One of the District of Columbia’s leading administrative law attorneys has filed a lawsuit trying to stop a halfway house being built in the city without the proper consultation of community and political leaders.
Attorney Donald Temple filed a complaint in the District of Columbia Superior Court on Dec. 18 against the District government for approving a halfway house in Ward 5 without going through the normal channels of community consultation and for the D.C. Zoning Commission for giving the project a green light using ambiguous standards.
On Nov. 1, the Federal Bureau of Prisons awarded a five-year, $60 million contract to Core DC, LLC for a 300-bed residential re-entry management center (RRMC) commonly known as a halfway house. The proposed halfway house sits on 3400 New York Avenue NE.
However, Temple alleges that prior to the contract award, neither the BOP or Core communicated with D.C. Del. Eleanor Holmes Norton (D), D.C. Council member Kenyan McDuffie (D-Ward 5) or the Ward 5 residents that are in the immediate neighborhood.
Temple said the BOP’s solicitation requires the contractor to notify local government officials of its plans to open and operate the halfway house and that D.C. zoning regulations are so vague that they don’t protect residents who don’t want a halfway house in their neighborhood.
“Our lawsuit challenges the location of a halfway house in Ward 5 but specifically challenges the vagueness of amended Zoning Commission regulations,” Temple said in a statement to The Informer. “The new rules no longer define the term halfway house clearly enough for citizens to protect their rights, which I believe is unconstitutional.”

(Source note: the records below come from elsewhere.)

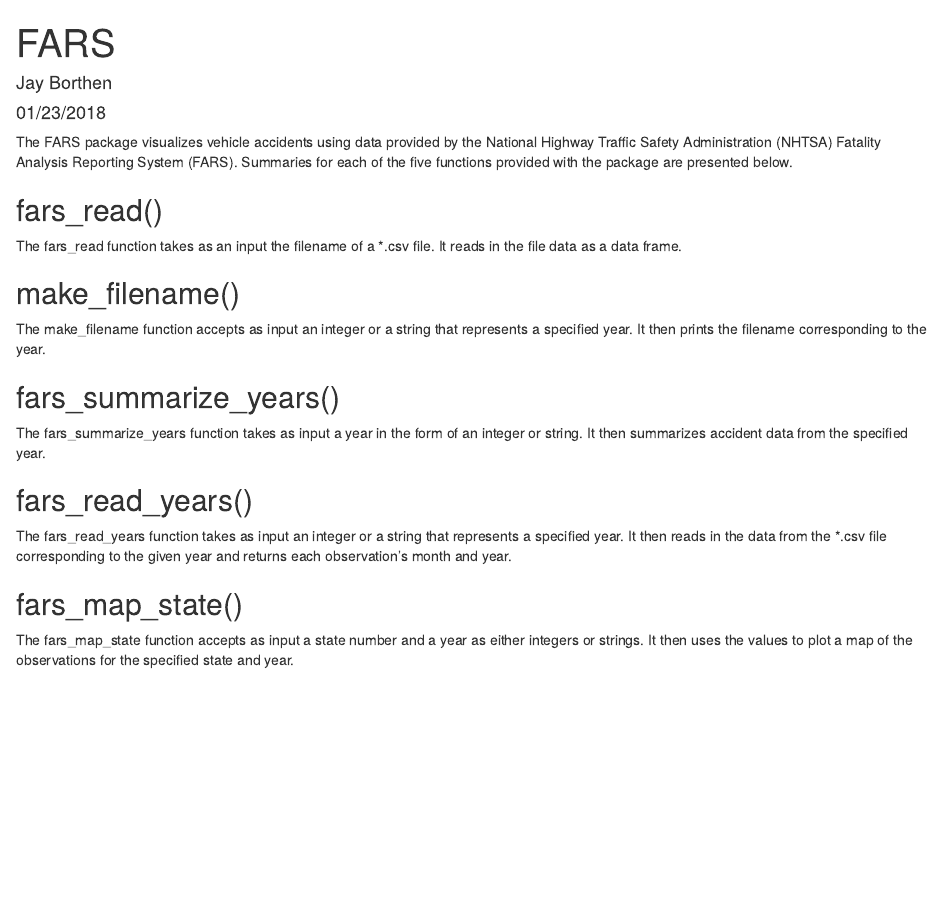
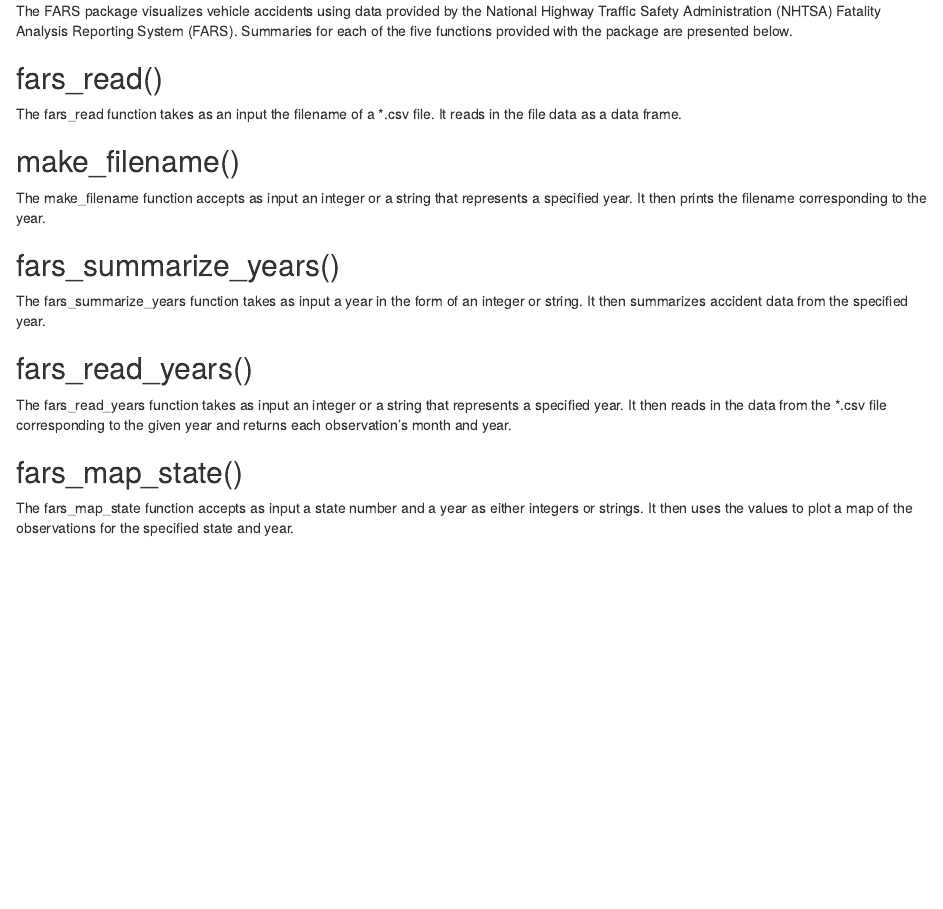
Before and after one commit to jlb226/FARS, an R Markdown document (vignettes/FARS.Rmd): the page in a window 1100 px wide, from its top. Rendered offline with R 4.5, knitr and Pandoc, with nearby package versions.

Commit message:
Format test

```diff
--- a/vignettes/FARS.Rmd
+++ b/vignettes/FARS.Rmd
@@ -5,8 +2,11 @@
-output: rmarkdown::html_vignette
-vignette: >
-  %\VignetteIndexEntry{FARS}
-  %\VignetteEngine{knitr::rmarkdown}
-  %\VignetteEncoding{UTF-8}
+Title: "FARS"
+Author: "Jay Borthen"
+Date: "01/23/2018"
+Output: rmarkdown::html_vignette
+Vignette: >
+  \VignetteIndexEntry{FARS}
+  \VignetteEngine{knitr::rmarkdown}
+  \VignetteEncoding{UTF-8}
 ---
 
 The FARS package visualizes vehicle accidents using data provided by the National Highway Traffic Safety Administration (NHTSA) Fatality Analysis Reporting System (FARS). Summaries for each of the five functions provided with the package are presented below.
```
Also changed, not shown: vignettes/FARS.Rmd (3 more changed lines).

Temple received his bachelor’s degree from Howard University in 1975 and a juris doctorate from the Santa Clara University School of Law in 1978 and a master of laws from the Georgetown University Law Center in 1981. He has received recognition for his work in successfully suing the D.C. Office of the Chief Financial Officer and the University of the District of Columbia for unfairly firing a Black female law professor and denying her tenure, both in 2016, and in 1997, suing retailer Ed Bauer for racism against Black customers.
In his statement, Temple said that Bannum, an offender rehabilitation agency based in Port Richey, Fla., for federal inmates, tried a few years ago to build a facility in Ward 5 but the residents protested vehemently and the project ended.
In the District, public and private sector projects generally are vetted for community approval before a groundbreaking begins. It usually starts with the advisory neighborhood commissioner and then it will go before the advisory neighborhood commission for approval.
If that project meets the commission’s approval it can proceed before the D.C. Council and/or the affected District agency with a “great weight” recommendation, meaning that the commission’s decision must be considered strongly. District statutory law strongly encourages commission support for projects and actions.
Regarding federal projects, it is the practice that the U.S. House of Representatives member receives notification of the project and their support secured.
It would appear that Core didn’t go through this process and that has upset Temple.
McDuffie has voiced serious reservations about the halfway house and made that clear in a Nov. 28, 2018, letter to Hugh Hurwitz, the acting director of BOP.
“Core is required to ensure that ‘at least two levels of local government officials have been notified of their intent to open and operate a residential re-entry center,'” McDuffie said. “As the Council member for Ward 5, I have received no such notification. Furthermore, I have spoken with Advisory Neighborhood Commissioner Jacqueline Manning, whose single-member district, 5C04, includes the [3400 New York Avenue NE] location and she too received no notification of Core intent to operate a [halfway house].”
As a result, McDuffie said, he requested that the BOP rescind Core’s contract noting that Core previously refused to engage the community of its intentions on an earlier project. McDuffie sent a copy of the letter to Norton, D.C. Mayor Muriel Bowser (D) and Manning.
McDuffie also wrote a letter to Hurwitz on Nov. 14 noting his concerns about Core’s lack of interaction in the past regarding community consultation.
While Temple appreciates McDuffie’s actions, he said “that is the political side and we are focusing on the legal side.”